LONDON (Reuters) - England manager Sam Allardyce is odds-on with bookmakers to lose his job following a newspaper sting that showed him ranting about a "corrupt" tax system, criticising the FA and seeking a lucrative role as an adviser in the Far East.
Allardyce, who was appointed in July following the departure of Roy Hodgson after this year's European Championship, has overseen one match - a 1-0 World Cup qualifying victory over Slovakia.
One of the highest-paid managers in the game with a salary of around £3 million (S$5.29 million) a year, Allardyce was secretly filmed by the Daily Telegraph discussing England's failings with a group he had been told were businessmen with interests in Singapore and Hong Kong.
The 61-year-old discussed a deal where he would be paid £400,000 for a series of visits and speeches, though he made it clear that any arrangement would have to be cleared with his employers - the FA.

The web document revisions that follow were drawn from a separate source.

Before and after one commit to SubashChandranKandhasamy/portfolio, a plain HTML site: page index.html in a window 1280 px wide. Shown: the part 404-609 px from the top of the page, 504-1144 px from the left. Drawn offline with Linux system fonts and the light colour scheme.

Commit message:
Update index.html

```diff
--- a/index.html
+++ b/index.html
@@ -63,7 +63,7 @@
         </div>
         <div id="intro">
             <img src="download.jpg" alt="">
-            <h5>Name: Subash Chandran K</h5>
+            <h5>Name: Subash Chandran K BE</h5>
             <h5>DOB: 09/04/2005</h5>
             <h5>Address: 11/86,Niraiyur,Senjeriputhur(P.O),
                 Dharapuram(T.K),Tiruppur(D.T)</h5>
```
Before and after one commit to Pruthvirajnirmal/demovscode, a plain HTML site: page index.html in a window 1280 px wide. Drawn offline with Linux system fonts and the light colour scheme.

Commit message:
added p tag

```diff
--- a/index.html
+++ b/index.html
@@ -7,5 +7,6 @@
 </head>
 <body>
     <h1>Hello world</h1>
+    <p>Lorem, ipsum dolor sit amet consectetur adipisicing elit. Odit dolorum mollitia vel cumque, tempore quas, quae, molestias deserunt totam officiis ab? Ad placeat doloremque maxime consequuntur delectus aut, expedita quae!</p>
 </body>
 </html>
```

Local media reported that FA chairman Greg Clarke and chief executive Martin Glenn were discussing the issue after summoning Allardyce to Wembley.
The Telegraph on Tuesday released a second extract from the video showing a rambling Allardyce condemning the UK's tax operation - HMRC - as "the most corrupt business in Britain".
The original film, released late on Monday, showed Allardyce criticising Hodgson and England's players after their Euro 2016 exit at the hands of Iceland, as well as mimicking Hodgson's speech impediment by referring to him as "Woy".
The most contentious issue, however, is likely to be his comments about third party ownership of players.
"You can still get around it," he said in reference to the ban on such arrangements introduced by the FA in 2008 and made worldwide by Fifa last year.
Bookmaker William Hill cut the odds on Allardyce being sacked to 1-3 following a number of bets on Tuesday.